The past decade has seen an incredible increase in public interest in technological security, and now the RAVEN has been at the center of a discussion of security in surgical robotics. Researchers at the University of Washington BioRobotics Lab have released a paper detailing their results from a “hacking” experiment, showing that without proper network security a surgeon could have control taken or augmented. The research team, led by PhD candidates Tamara Bonaci and Jeffrey Herron and Professor Howard Chizeck, demonstrated several ways in which hijackers could potentially interfere or take control during safety-critical telerobotic operations.
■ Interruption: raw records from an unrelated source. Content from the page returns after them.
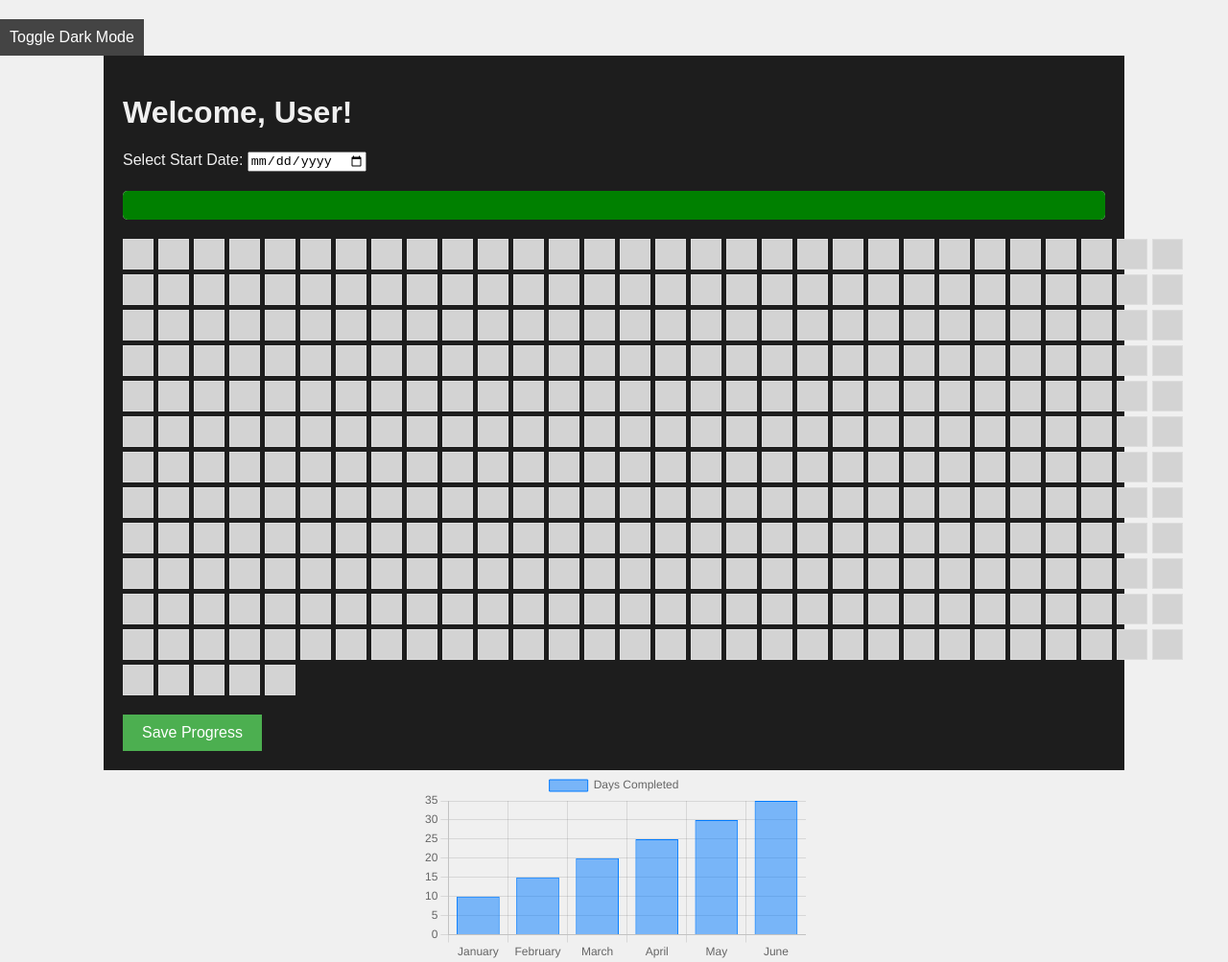
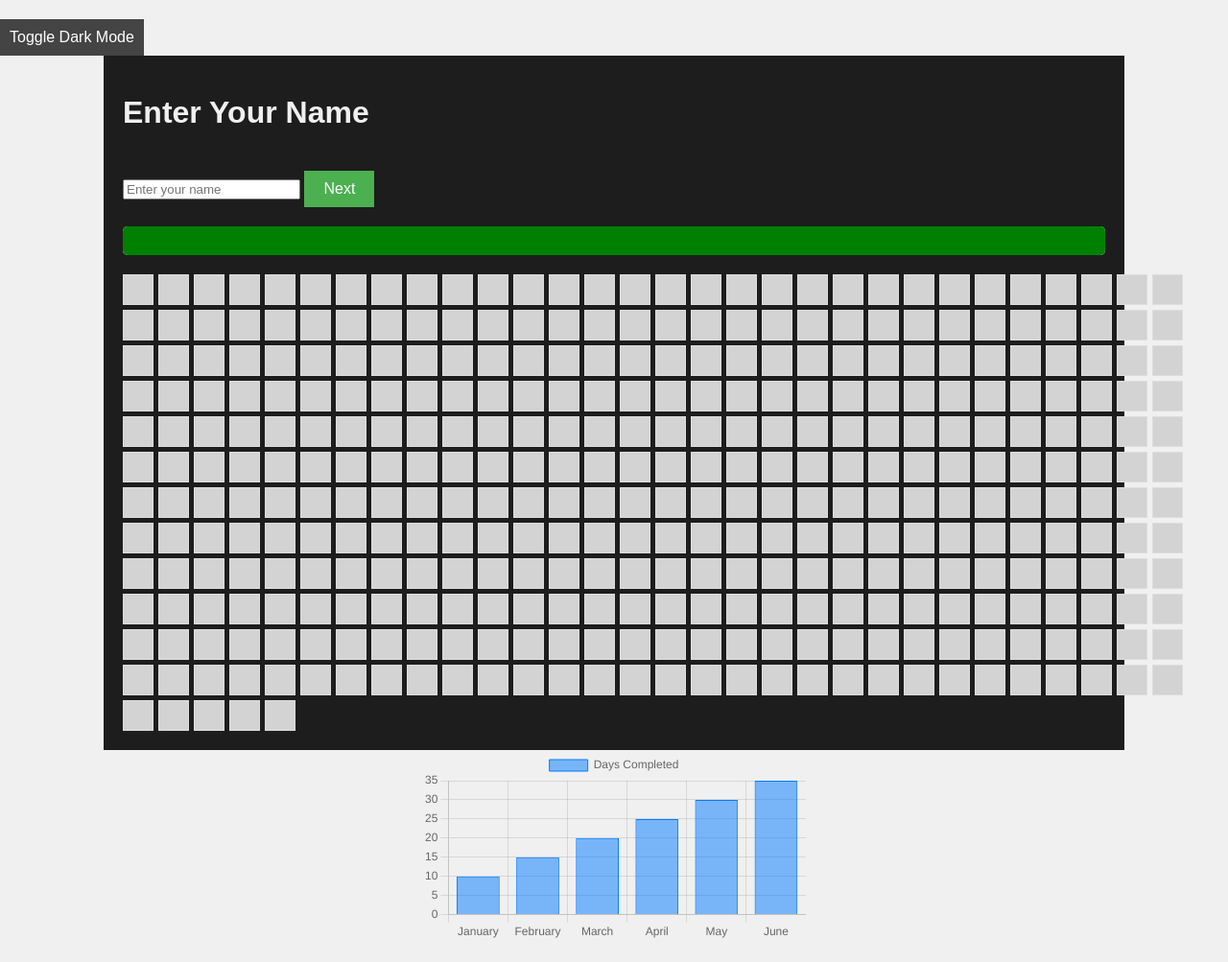
Before and after one commit to bharatranila-bit/resolution-tracker, a plain HTML site: page calendar.html in a window 1280 px wide. Shown: the whole page at 96% size. After the commit the page ends 982 px from the top, so only its background shows below. Drawn offline with nearby package versions, Linux system fonts and the light colour scheme.

Commit message:
calendar.html

```diff
--- a/calendar.html
+++ b/calendar.html
@@ -12,13 +12,10 @@
     <button id="dark-mode-toggle">Toggle Dark Mode</button>
 
     <div id="calendar-page">
-        <h1>Welcome, <span id="user-name"></span>!</h1>
-
-        <!-- Start Date Input -->
-        <div class="container">
-            <label for="start-date">Select Start Date:</label>
-            <input type="date" id="start-date" />
-        </div>
+        <!-- User name input and name checking -->
+        <h1>Enter Your Name</h1>
+        <input type="text" id="user-name" placeholder="Enter your name" />
+        <button id="next-btn">Next</button>
 
         <!-- Progress Bar -->
         <div id="progress-bar">
@@ -29,7 +26,7 @@
         <div id="days-container"></div>
 
         <!-- Save Progress Button -->
-        <button id="save-button">Save Progress</button>
+        <button id="save-button" style="display: none;">Save Progress</button>
     </div>
 
     <!-- Chart.js Canvas for the Progress Graph (Optional) -->
```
Of note, however, is that this experiment has not uncovered any security flaws in robots used for human operations. Rather, the research was performed with the RAVEN robot, which is a perfect platform for uncovering theoretical safety concerns without putting any life at risk. The RAVEN’s open source code was not the focus of this study, but rather the communication system that it employs. The RAVEN’s open source code allows these researchers and others to freely discover and fix any flaws on their own and these fixes can be tested and approved before distributing to other robots.
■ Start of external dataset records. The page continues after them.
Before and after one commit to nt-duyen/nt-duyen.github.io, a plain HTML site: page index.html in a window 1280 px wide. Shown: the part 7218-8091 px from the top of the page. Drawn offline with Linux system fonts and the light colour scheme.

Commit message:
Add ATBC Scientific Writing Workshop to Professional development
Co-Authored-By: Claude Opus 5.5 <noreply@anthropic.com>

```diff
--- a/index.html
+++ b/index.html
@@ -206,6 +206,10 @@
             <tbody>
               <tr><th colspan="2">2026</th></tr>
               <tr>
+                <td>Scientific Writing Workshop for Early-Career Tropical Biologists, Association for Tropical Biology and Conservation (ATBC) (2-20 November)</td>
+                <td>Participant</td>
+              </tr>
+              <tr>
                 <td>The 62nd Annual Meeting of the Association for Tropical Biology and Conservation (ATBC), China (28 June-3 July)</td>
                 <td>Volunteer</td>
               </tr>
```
For more information about the RAVEN or RAVEN research, please feel free to contact us at info (at) applieddexterity. The original paper and several articles can be found at these links: